EXERCISE DIRECTIONS
Every line in the listing below that holds the word "components" should be returned.

EXERCISE DATA
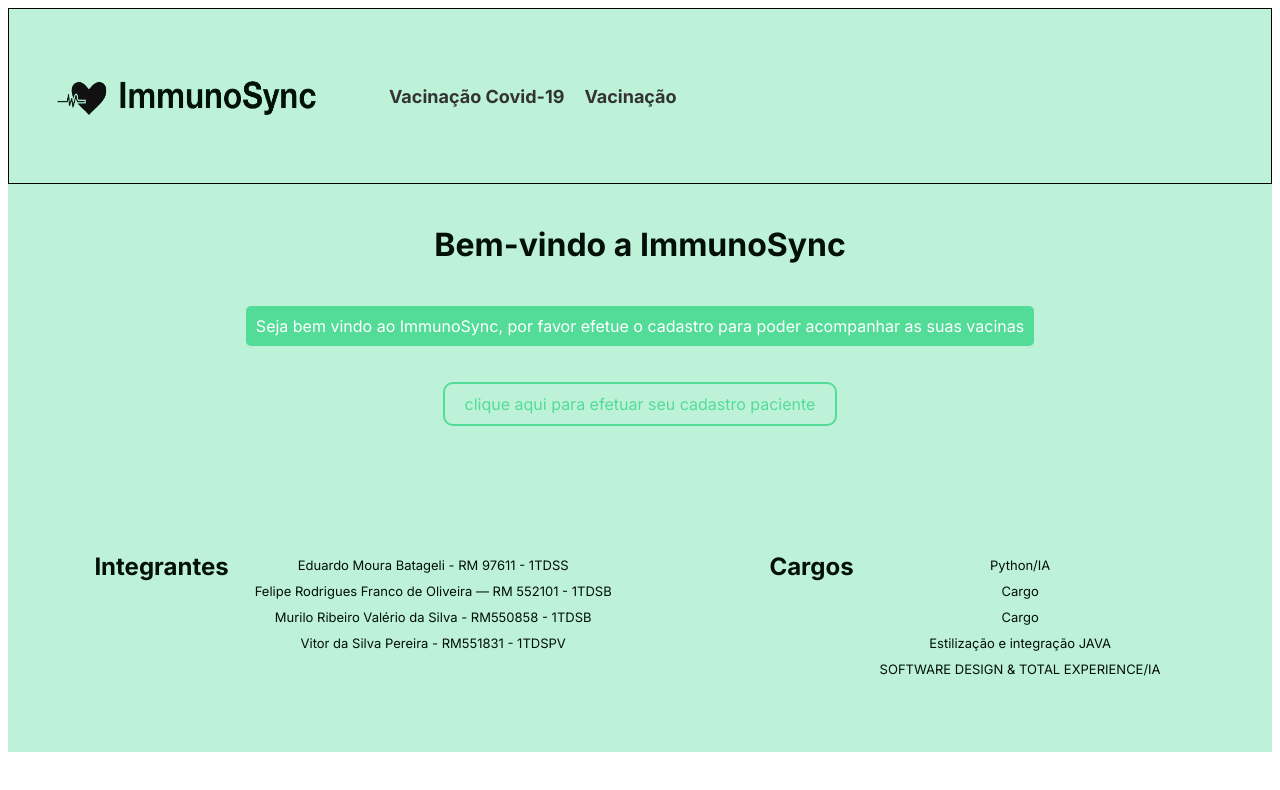
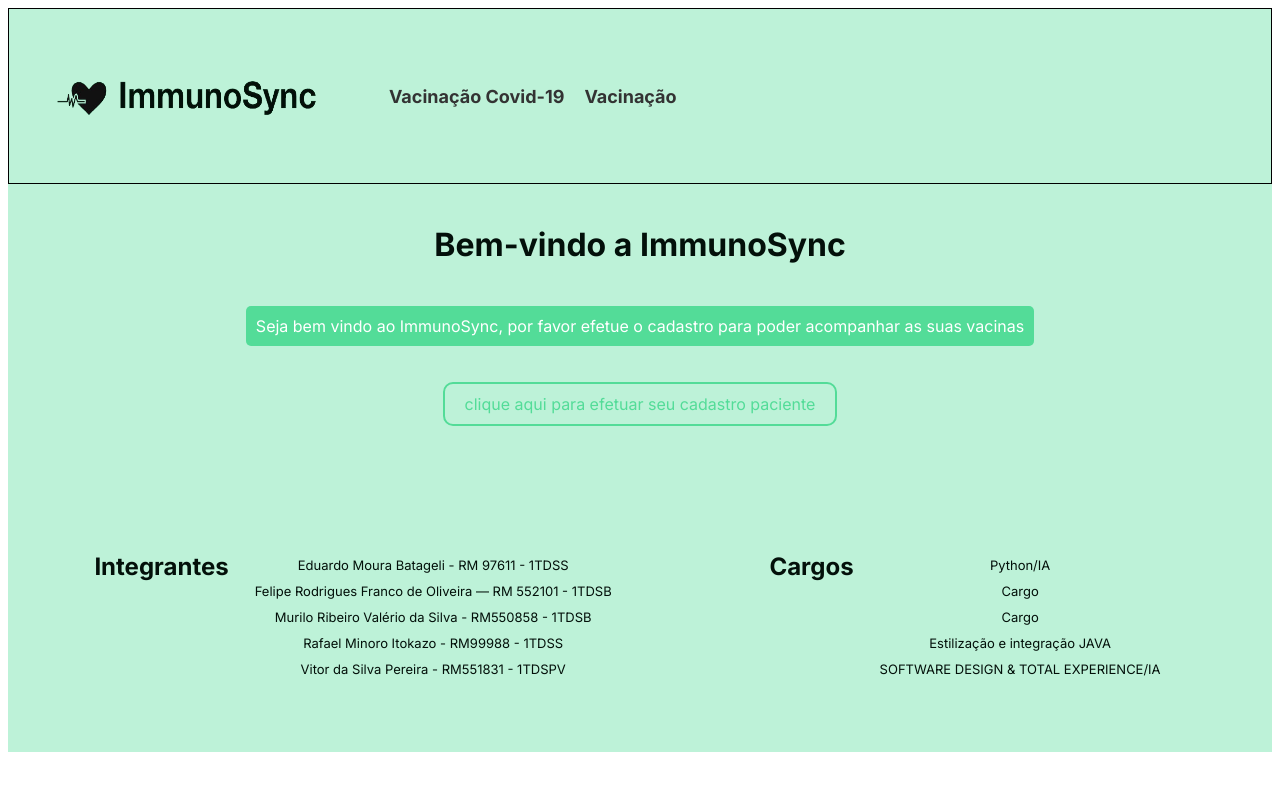
Before and after one commit to Rminoro/GS-ImmunoSync, a Next.js app: page / in a window 1280 px wide. Shown: the top 790 px of the page. Built offline with nearby package versions, Linux system fonts and the light colour scheme.

Commit message:
ARRUMANDO MEU NOME

```diff
--- a/src/components/rodape/rodape.jsx
+++ b/src/components/rodape/rodape.jsx
@@ -10,7 +10,7 @@ export default function Rodape() {
           <li>Eduardo Moura Batageli - RM 97611 - 1TDSS</li>
           <li>Felipe Rodrigues Franco de Oliveira — RM 552101 - 1TDSB</li>
           <li>Murilo Ribeiro Valério da Silva - RM550858 - 1TDSB</li>
-          <li></li>
+          <li>Rafael Minoro Itokazo -  RM99988 - 1TDSS</li>
           <li>Vitor da Silva Pereira - RM551831 - 1TDSPV</li>
         </ul>
 
```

EXERCISE ANSWER
--- a/src/components/rodape/rodape.jsx
+++ b/src/components/rodape/rodape.jsx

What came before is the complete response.